I made a slight error in judgment today. This weekend, after perusing the farmer’s market on Columbus, Andrew, Lucia, and I went to the terrace park of the Natural History Museum—I’d read about it, and I wanted to scope it out to see if it was someplace I could take Lucia this week. (i.e., I needed to know if there was an elevator option to avoid the large stairway.) The terrace has greenspace, a small café, and a large paved area with streams of water jutting out, to the delight of many small children. The water pools at the bottom of the slightly sloped space, creating a little stream that I thought seemed perfectly Lucia-sized. And there was an elevator.
So today I dressed Lucia in a little bathing suit, and we headed to the terrace. I imagined she’d have a wonderful time scooting around in the water; during bathtime now, she squirms onto her stomach and splash/crawls from one end of the tub to the other, oblivious to water in her face. I sat her down by the spot where the water was pooling; we were in shade; her little toes were getting wet. But we hadn’t been sitting for even a minute before two little girls bounded up—sisters, probably about five and three years old. “Can we play with you?” the older girl asked boldly.

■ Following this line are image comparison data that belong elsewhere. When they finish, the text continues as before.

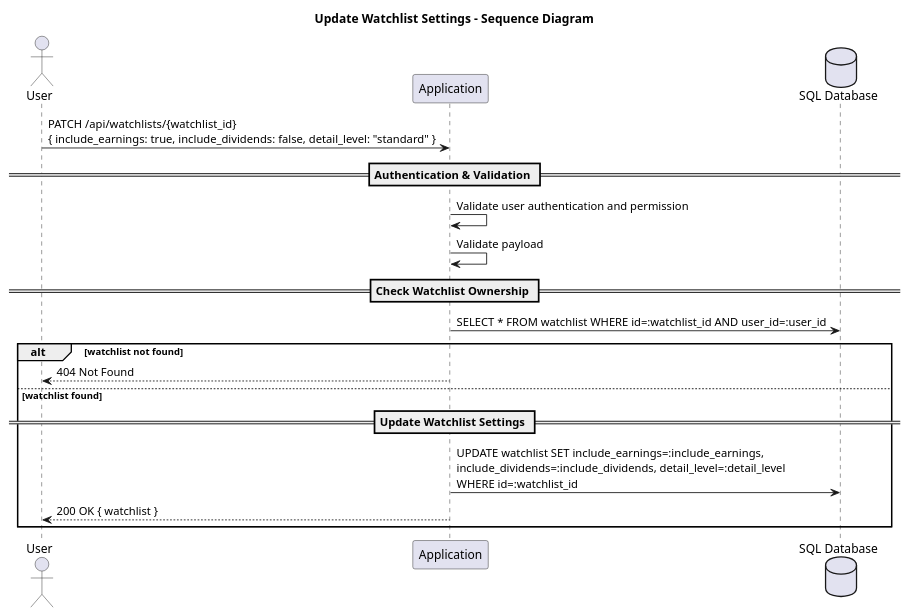
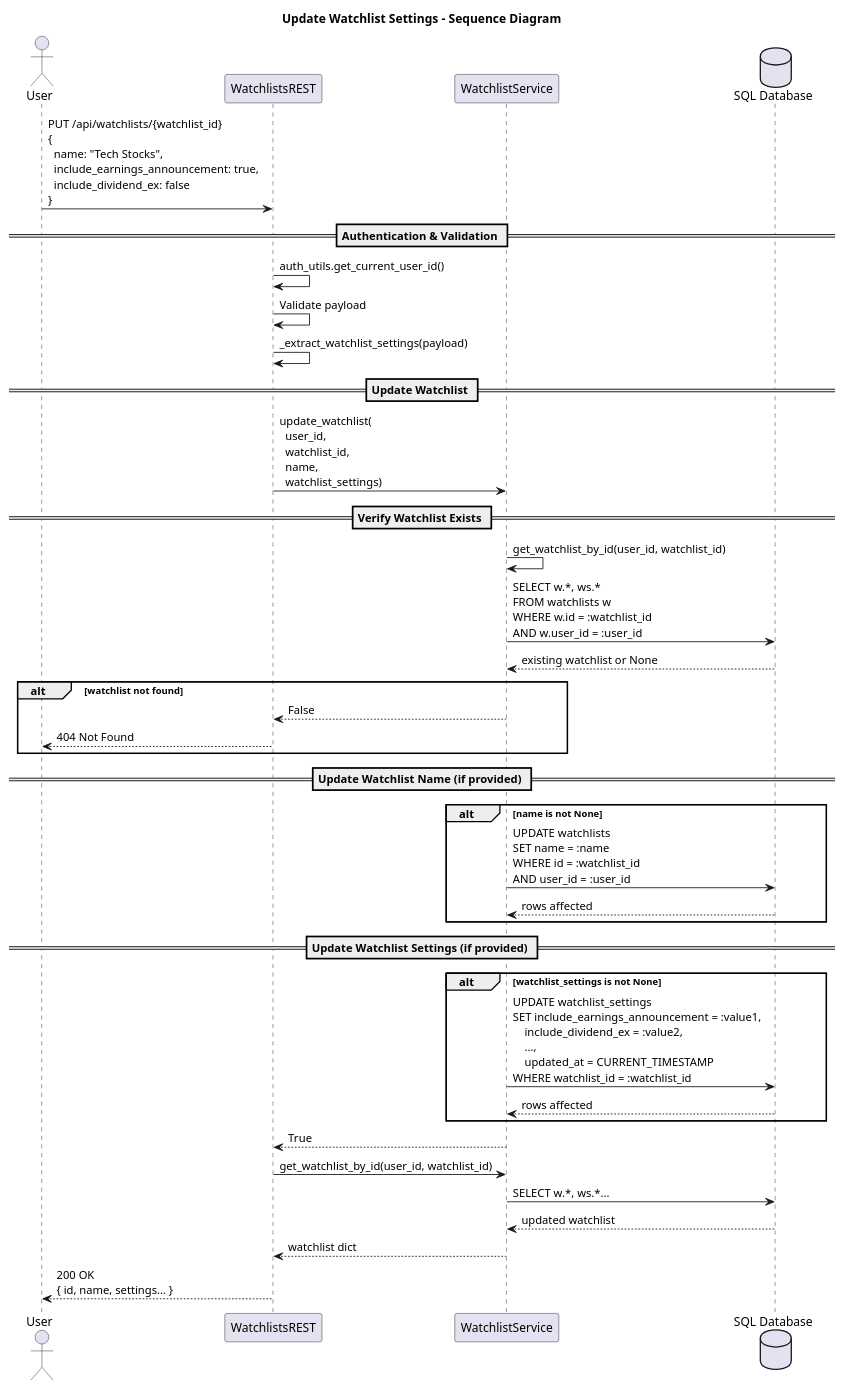
Before and after one commit to PhilippXXY/ticker-cal-tracker: the diagram in docs/uml/sequence_diagram_update_watchlist_settings.puml, drawn with PlantUML. The commit also changed 16 other files, not shown here.

Commit message:
Update UML diagrams to reflect current codebase

```diff
--- a/docs/uml/sequence_diagram_update_watchlist_settings.puml
+++ b/docs/uml/sequence_diagram_update_watchlist_settings.puml
@@ -1,24 +1,48 @@
 @startuml sequence_diagram_update_watchlist_settings
 title Update Watchlist Settings - Sequence Diagram
 
 actor User
-participant "Application" as APP
+participant "WatchlistsREST" as REST
+participant "WatchlistService" as SVC
 database "SQL Database" as DB
 
-User -> APP: PATCH /api/watchlists/{watchlist_id}\n{ include_earnings: true, include_dividends: false, detail_level: "standard" }
+User -> REST: PUT /api/watchlists/{watchlist_id}\n{\n  name: "Tech Stocks",\n  include_earnings_announcement: true,\n  include_dividend_ex: false\n}
 
 == Authentication & Validation ==
-APP -> APP: Validate user authentication and permission
-APP -> APP: Validate payload
+REST -> REST: auth_utils.get_current_user_id()
+REST -> REST: Validate payload
+REST -> REST: _extract_watchlist_settings(payload)
 
-== Check Watchlist Ownership ==
-APP -> DB: SELECT * FROM watchlist WHERE id=:watchlist_id AND user_id=:user_id
+== Update Watchlist ==
+REST -> SVC: update_watchlist(\n  user_id,\n  watchlist_id,\n  name,\n  watchlist_settings)
+
+== Verify Watchlist Exists ==
+SVC -> SVC: get_watchlist_by_id(user_id, watchlist_id)
+SVC -> DB: SELECT w.*, ws.*\nFROM watchlists w\nWHERE w.id = :watchlist_id\nAND w.user_id = :user_id
+DB --> SVC: existing watchlist or None
 
 alt watchlist not found
-  APP --> User: 404 Not Found
-else watchlist found
-  == Update Watchlist Settings ==
-  APP -> DB: UPDATE watchlist SET include_earnings=:include_earnings,\ninclude_dividends=:include_dividends, detail_level=:detail_level\nWHERE id=:watchlist_id
-  APP --> User: 200 OK { watchlist }
+  SVC --> REST: False
+  REST --> User: 404 Not Found
 end
+
+== Update Watchlist Name (if provided) ==
+alt name is not None
+  SVC -> DB: UPDATE watchlists\nSET name = :name\nWHERE id = :watchlist_id\nAND user_id = :user_id
+  DB --> SVC: rows affected
+end
+
+== Update Watchlist Settings (if provided) ==
+alt watchlist_settings is not None
+  SVC -> DB: UPDATE watchlist_settings\nSET include_earnings_announcement = :value1,\n    include_dividend_ex = :value2,\n    ...,\n    updated_at = CURRENT_TIMESTAMP\nWHERE watchlist_id = :watchlist_id
+  DB --> SVC: rows affected
+end
+
+SVC --> REST: True
+REST -> SVC: get_watchlist_by_id(user_id, watchlist_id)
+SVC -> DB: SELECT w.*, ws.*...
+DB --> SVC: updated watchlist
+SVC --> REST: watchlist dict
+REST --> User: 200 OK\n{ id, name, settings... }
+
 @enduml
```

A ridiculous cold dread filled my stomach. I felt like the shy child I once was, just wanting to be left alone. But I nodded, and the little girls sat down. “Can I touch her?” one asked. “Only her foot,” I said. They tickled her foot. Then one began pouring cups of water over her foot and calf. When the sisters began splashing each other, I picked Lucia up and moved to another spot. They followed. They continued pouring water over her feet. Lucia wasn’t sure what to make of all this—they were a little too close, I think; there was too much activity. I felt a bit ambushed myself. Soon she held her arms out to me, I picked her up, and that was the end of our terrace adventure.
I was surprised that my little outing hadn’t gone as planned, but I have to remind myself that she’s only nine months old—perhaps water-play terraces are the province of older children. And perhaps she’s going to be a child who’s happiest with just one other child around—when she’s met other babies one-on-one, she’s been fine. Or perhaps on another day, a day following a night when she didn’t wake up at three and toss and turn until five like a little insomniac, she would have splashed like the little fish she seems to be.